When AI can help the IT helpdesk
Machine learning can learn from past data and experiences to deal with low level issues, freeing up staff for more meaningful work
Machine learning is transforming work, not only in manufacturing and logistics but also in the office.
It is already possible to automate routine, repetitive tasks, and the future lies in the application of artificial intelligence (AI) technologies that learn from past data and experience.
Last year, Singapore's National Research Foundation launched AI.SG, a national programme in AI designed to catalyse, synergise and boost Singapore's digital economy of the future.
The programme aims to accelerate the development and adoption of AI and machine learning solutions, starting with such areas as finance, healthcare and city management.
Such initiatives have positioned Singapore strongly to integrate innovation and technologies into the wider economy, complementing its vision to be a smart nation.
Global consultancy company Accenture has reported that by 2035, AI is projected to help double the country's economic growth rates and increase productivity by 41 per cent, adding up to US$215 billion (S$180 billion) in gross value-add.
The AI revolution must take many small steps before its promise is fully realised.
One ubiquitous, labour-intensive area that is ripe for transformation through machine learning is the IT service desk.
Currently, service desk tools' automation is static, has very little built-in intelligence, and requires periodic human intervention to recalibrate.
However, this will change as machine learning applications enable smart automation.
Empowered with fluid smart automation, IT service desk tools will be able to categorise incoming requests, assign them to the appropriate technicians, and suggest solutions without the need for any human support. They will accomplish this by learning from the historical IT service desk data.
Today, IT administrators set up and maintain the automated processes in IT service desks. In dynamic IT environments, these automation rules lack the intelligence to adapt.
But with the application of machine learning, a categorisation algorithm can be trained based on requests from a particular period or 'n' number of historic requests.
This algorithm will be able to perform categorisation more effectively than human-defined rules, and it will continuously learn and fine tune over time.
Help desks are also usually flooded with low-level incidents like password resets and printer configuration requests that end users can resolve by themselves with the help of proper knowledge base articles.
IT administrators often deploy technicians to handle these incidents, which brings down productivity.
AI-based chatbots and virtual assistants can help.
Chatbots can become the end users' first touch point with the IT service desk team, allowing the users to report their issues.
And with the application of machine learning, chatbots can be trained to suggest the top solutions that have worked previously for a given issue.
For example, a chatbot can be trained to help fix printer issues.
So when a user pings the chatbot with a printer issue, the chatbot would respond with the knowledge base article that has worked most of the time for similar issues reported by users.

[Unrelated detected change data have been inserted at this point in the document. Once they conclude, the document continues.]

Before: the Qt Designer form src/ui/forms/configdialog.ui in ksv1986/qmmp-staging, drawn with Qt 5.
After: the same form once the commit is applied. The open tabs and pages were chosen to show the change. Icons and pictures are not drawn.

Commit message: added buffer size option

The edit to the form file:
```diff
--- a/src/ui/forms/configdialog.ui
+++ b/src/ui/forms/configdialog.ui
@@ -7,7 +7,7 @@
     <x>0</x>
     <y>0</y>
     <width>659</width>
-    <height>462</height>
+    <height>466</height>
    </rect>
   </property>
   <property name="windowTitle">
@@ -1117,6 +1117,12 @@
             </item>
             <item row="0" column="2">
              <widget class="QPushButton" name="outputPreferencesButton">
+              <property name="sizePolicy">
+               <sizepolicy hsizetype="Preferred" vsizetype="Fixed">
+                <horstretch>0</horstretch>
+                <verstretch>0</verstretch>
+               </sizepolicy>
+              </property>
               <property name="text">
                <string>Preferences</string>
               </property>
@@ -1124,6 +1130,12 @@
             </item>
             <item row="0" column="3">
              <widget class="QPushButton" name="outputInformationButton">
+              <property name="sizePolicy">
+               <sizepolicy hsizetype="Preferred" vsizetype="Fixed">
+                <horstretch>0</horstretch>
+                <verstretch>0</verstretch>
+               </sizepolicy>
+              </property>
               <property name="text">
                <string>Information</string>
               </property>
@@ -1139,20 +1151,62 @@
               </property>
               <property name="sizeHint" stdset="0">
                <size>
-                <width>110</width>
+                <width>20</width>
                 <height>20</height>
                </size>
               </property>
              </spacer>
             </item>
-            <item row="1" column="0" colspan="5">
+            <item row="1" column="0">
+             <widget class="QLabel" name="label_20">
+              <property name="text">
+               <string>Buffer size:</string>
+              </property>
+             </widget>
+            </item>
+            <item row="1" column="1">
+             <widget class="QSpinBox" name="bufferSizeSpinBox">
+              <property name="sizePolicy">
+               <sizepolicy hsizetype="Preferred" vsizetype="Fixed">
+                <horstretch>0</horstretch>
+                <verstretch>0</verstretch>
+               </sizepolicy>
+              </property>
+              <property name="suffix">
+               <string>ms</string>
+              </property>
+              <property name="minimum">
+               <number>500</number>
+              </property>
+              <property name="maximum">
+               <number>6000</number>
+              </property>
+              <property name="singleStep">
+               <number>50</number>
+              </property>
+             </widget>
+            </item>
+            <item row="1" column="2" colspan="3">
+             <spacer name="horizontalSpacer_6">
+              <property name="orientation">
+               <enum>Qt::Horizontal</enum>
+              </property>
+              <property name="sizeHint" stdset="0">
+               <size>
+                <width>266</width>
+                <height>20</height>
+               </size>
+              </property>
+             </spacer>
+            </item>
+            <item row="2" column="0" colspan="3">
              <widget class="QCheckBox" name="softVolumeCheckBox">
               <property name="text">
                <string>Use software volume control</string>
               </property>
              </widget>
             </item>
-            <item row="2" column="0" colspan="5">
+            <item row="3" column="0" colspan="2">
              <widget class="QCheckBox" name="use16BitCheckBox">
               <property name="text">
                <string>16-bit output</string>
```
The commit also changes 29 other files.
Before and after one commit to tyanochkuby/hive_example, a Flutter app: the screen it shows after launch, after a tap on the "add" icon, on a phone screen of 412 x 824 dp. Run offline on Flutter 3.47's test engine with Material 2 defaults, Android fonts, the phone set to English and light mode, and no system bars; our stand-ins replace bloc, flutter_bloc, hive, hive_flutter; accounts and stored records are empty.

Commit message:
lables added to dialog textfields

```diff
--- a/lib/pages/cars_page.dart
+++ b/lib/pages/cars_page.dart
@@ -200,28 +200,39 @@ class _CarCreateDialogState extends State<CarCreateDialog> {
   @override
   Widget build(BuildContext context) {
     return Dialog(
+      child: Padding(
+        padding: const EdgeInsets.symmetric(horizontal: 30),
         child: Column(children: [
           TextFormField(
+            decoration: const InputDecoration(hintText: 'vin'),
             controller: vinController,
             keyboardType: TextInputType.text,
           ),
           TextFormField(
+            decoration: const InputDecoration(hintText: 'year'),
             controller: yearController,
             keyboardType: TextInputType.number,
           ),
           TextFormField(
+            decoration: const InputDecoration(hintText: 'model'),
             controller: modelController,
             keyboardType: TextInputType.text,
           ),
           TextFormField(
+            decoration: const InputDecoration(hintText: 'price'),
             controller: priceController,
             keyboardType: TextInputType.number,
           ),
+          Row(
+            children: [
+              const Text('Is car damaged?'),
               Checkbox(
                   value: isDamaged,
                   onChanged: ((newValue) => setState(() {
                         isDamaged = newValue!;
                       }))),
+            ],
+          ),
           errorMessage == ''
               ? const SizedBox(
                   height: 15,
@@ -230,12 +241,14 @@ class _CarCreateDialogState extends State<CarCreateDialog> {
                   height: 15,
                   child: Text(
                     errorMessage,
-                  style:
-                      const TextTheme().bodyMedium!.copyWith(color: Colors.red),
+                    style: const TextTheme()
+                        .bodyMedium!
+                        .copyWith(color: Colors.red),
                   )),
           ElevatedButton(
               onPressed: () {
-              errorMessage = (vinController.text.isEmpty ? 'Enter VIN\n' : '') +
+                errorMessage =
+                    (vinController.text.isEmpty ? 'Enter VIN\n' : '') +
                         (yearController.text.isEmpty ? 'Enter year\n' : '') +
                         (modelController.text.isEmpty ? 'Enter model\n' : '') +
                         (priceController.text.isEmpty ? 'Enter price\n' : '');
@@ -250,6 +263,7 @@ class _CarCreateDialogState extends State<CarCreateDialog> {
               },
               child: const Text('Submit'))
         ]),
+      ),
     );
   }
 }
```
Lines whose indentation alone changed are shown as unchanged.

If the end user is not satisfied or when the chatbot runs out of solutions, it would tag a technician to help.
With such applications of AI on IT service desks, IT administrators will be relieved of trivial chores that eat up their time.
The writer is vice-president of product management at ManageEngine, which offers enterprise IT management software services.